Trina Poulsen, RDH, BSDH, Santiago Valdez, RDH

Embracing humility. How do you embrace what we don’t know or understand? We ask questions and listen instead of telling. We create opportunities of engagement and curiosity that value trust and building of relationships by listening for solutions rather than giving resolution. Taking the time to listen and engage is a step towards humility. We would like to think that we have all the answers yet sometimes we forget to understand that we may only see from the viewpoint we are closest to.
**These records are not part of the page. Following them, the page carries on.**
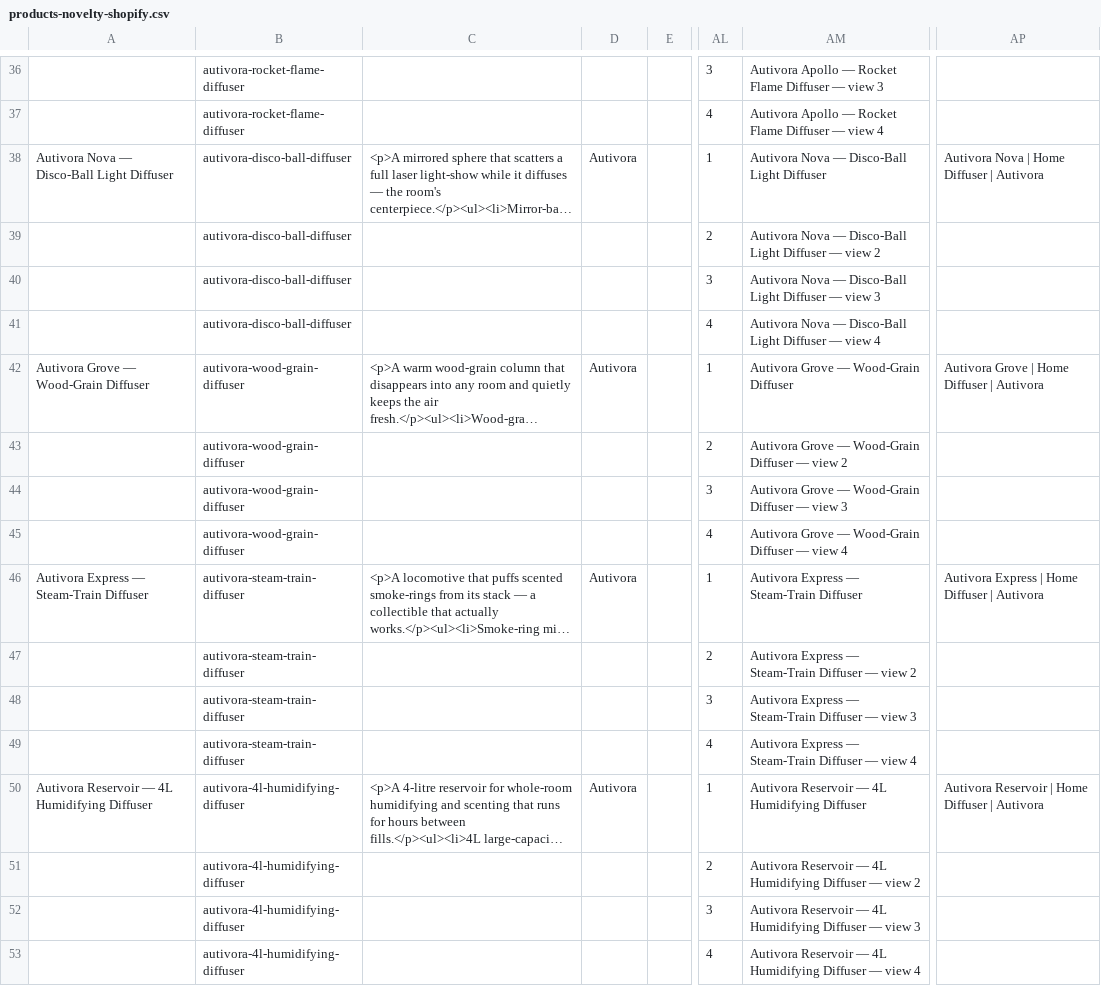
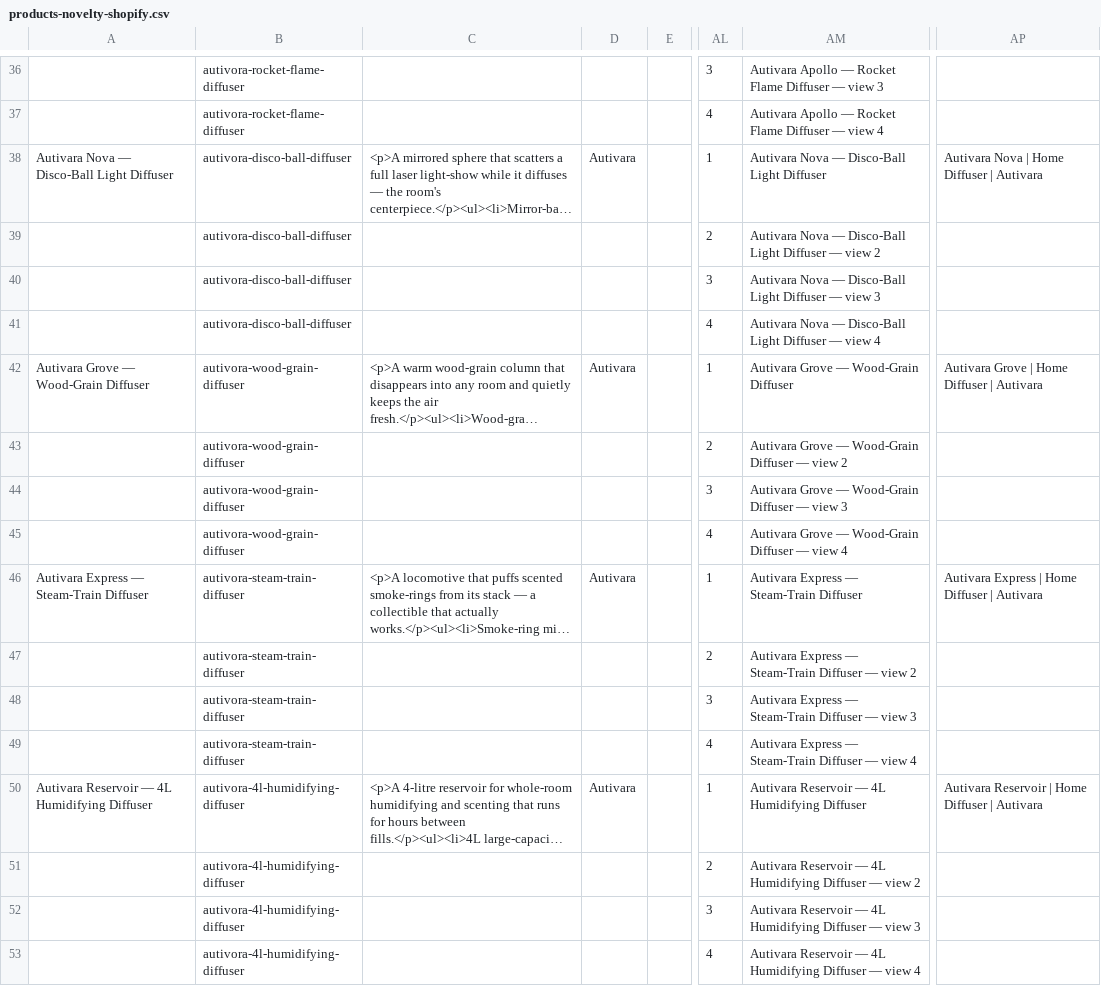
Before and after one commit to winsley-jeune/autivora, a CSV file: product-pipeline/output/products-novelty-shopify.csv, drawn as a sheet; only a part is shown, gaps mark what is left out; long unchanged cells end in …; the diff covers the shown part only; the diff names each change by its address in the sheet, - before the commit and + after, or states it on an @@ line.

Commit message:
brand: rename display name Autivora -> Autivara to match the domain
- 659 capitalized 'Autivora' brand references -> 'Autivara' across header,
  footer, copy, metadata, JSON-LD, blog, fitment, catalog titles + vendor
- lowercase product handles + /products/ image paths (autivora-*) preserved
  so the live Shopify products and hosted images keep working
- CSV rebuilt with Autivara titles (re-import to update live product titles)

```diff
--- a/product-pipeline/output/products-novelty-shopify.csv
+++ b/product-pipeline/output/products-novelty-shopify.csv
-AM36: Autivora Apollo —…
+AM36: Autivara Apollo —…
-AM37: Autivora Apollo —…
+AM37: Autivara Apollo —…
-A38: Autivora Nova — Disco-Ball Light Diffuser
+A38: Autivara Nova — Disco-Ball Light Diffuser
-D38: Autivora
+D38: Autivara
-AM38: Autivora Nova — Disco-Ball Light Diffuser
+AM38: Autivara Nova — Disco-Ball Light Diffuser
-AP38: Autivora Nova | Home Diffuser | Autivora
+AP38: Autivara Nova | Home Diffuser | Autivara
-AM39: Autivora Nova —…
+AM39: Autivara Nova —…
-AM40: Autivora Nova —…
+AM40: Autivara Nova —…
-AM41: Autivora Nova —…
+AM41: Autivara Nova —…
-A42: Autivora Grove — Wood-Grain Diffuser
+A42: Autivara Grove — Wood-Grain Diffuser
-D42: Autivora
+D42: Autivara
-AM42: Autivora Grove — Wood-Grain Diffuser
+AM42: Autivara Grove — Wood-Grain Diffuser
-AP42: Autivora Grove | Home Diffuser | Autivora
+AP42: Autivara Grove | Home Diffuser | Autivara
-AM43: Autivora Grove — Wood-Grain Diffuser — view 2
+AM43: Autivara Grove — Wood-Grain Diffuser — view 2
-AM44: Autivora Grove — Wood-Grain Diffuser — view 3
+AM44: Autivara Grove — Wood-Grain Diffuser — view 3
-AM45: Autivora Grove — Wood-Grain Diffuser — view 4
+AM45: Autivara Grove — Wood-Grain Diffuser — view 4
-A46: Autivora Express — Steam-Train Diffuser
+A46: Autivara Express — Steam-Train Diffuser
-D46: Autivora
+D46: Autivara
-AM46: Autivora Express — Steam-Train Diffuser
+AM46: Autivara Express — Steam-Train Diffuser
-AP46: Autivora Express | Home Diffuser | Autivora
+AP46: Autivara Express | Home Diffuser | Autivara
-AM47: Autivora Express —…
+AM47: Autivara Express —…
-AM48: Autivora Express —…
+AM48: Autivara Express —…
-AM49: Autivora Express —…
+AM49: Autivara Express —…
-A50: Autivora Reservoir — 4L Humidifying Diffuser
+A50: Autivara Reservoir — 4L Humidifying Diffuser
-D50: Autivora
+D50: Autivara
-AM50: Autivora Reservoir — 4L Humidifying Diffuser
+AM50: Autivara Reservoir — 4L Humidifying Diffuser
-AP50: Autivora Reservoir | Home Diffuser | Autivora
+AP50: Autivara Reservoir | Home Diffuser | Autivara
-AM51: Autivora Reservoir —…
+AM51: Autivara Reservoir —…
-AM52: Autivora Reservoir —…
+AM52: Autivara Reservoir —…
-AM53: Autivora Reservoir —…
+AM53: Autivara Reservoir —…
```
Also changed, not shown: 96 edited cells elsewhere in this file, 30 other files.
Our work culture stems on task-focused relationships versus relationship-focused. We ask for things to be done not how they are done. In general, we work top down. Team members with lower status are expected to ask the questions, while those with a higher status are expected to tell and direct people what to do. This managerial model discourages inclusion and encourages seclusion within the team. When people feel as if their leader no longer listens to them or cares for their input, they look for others who do.

Dentistry has always been about the diagnostic, we value telling over asking. We spend more time talking about what we know rather than listening to learn about what we don’t know. Instead of taking the opportunity to build a relationship, ensuring that both parties have been heard, we immediately look for solution and resolution and are surprised by lack of compliance, case acceptance, ownership of oral health and engagement.

To be an effective leader and clinician, humility begins with asking questions. The questions are built on curiosity and with the underlying assumption that we believe we do not have all the answers. Humility requires that we stay present in asking questions relevant to the topic that is being discussed. This approach allows for thoughtful, open ended questions and a genuine interest in the other person. It is through this authentic dialog that discloses what is really going on and encourages positive helping behavior in the other person. Relationships that are built on curiosity and asking good questions motivates, promotes and inspires people to act. There is no room for scripts as this kind of inquiry is not authentic and can lead to personal biases and false attributions.

There are several things that good questions should do; they should provoke thought, stimulate conversation, uncover assumptions, explore possibilities, generate momentum, create hope, optimism, engagement and promote trust.

In asking questions and staying curious we temporarily empower the other person in the conversation exposing our vulnerability. The created relationship of shared power promotes collaboration, ownership and innovation. It is in the building of relationships that a more powerful outcome can be achieved.

We live and work in a culture that promotes telling over listening and asking questions. It is up to us to promote a culture of collaboration and innovation though the art of being genuinely curious. Will you continue to do the things that are comfortable or are you willing to serve others by elevating your humility by staying curious, asking questions and becoming vulnerable?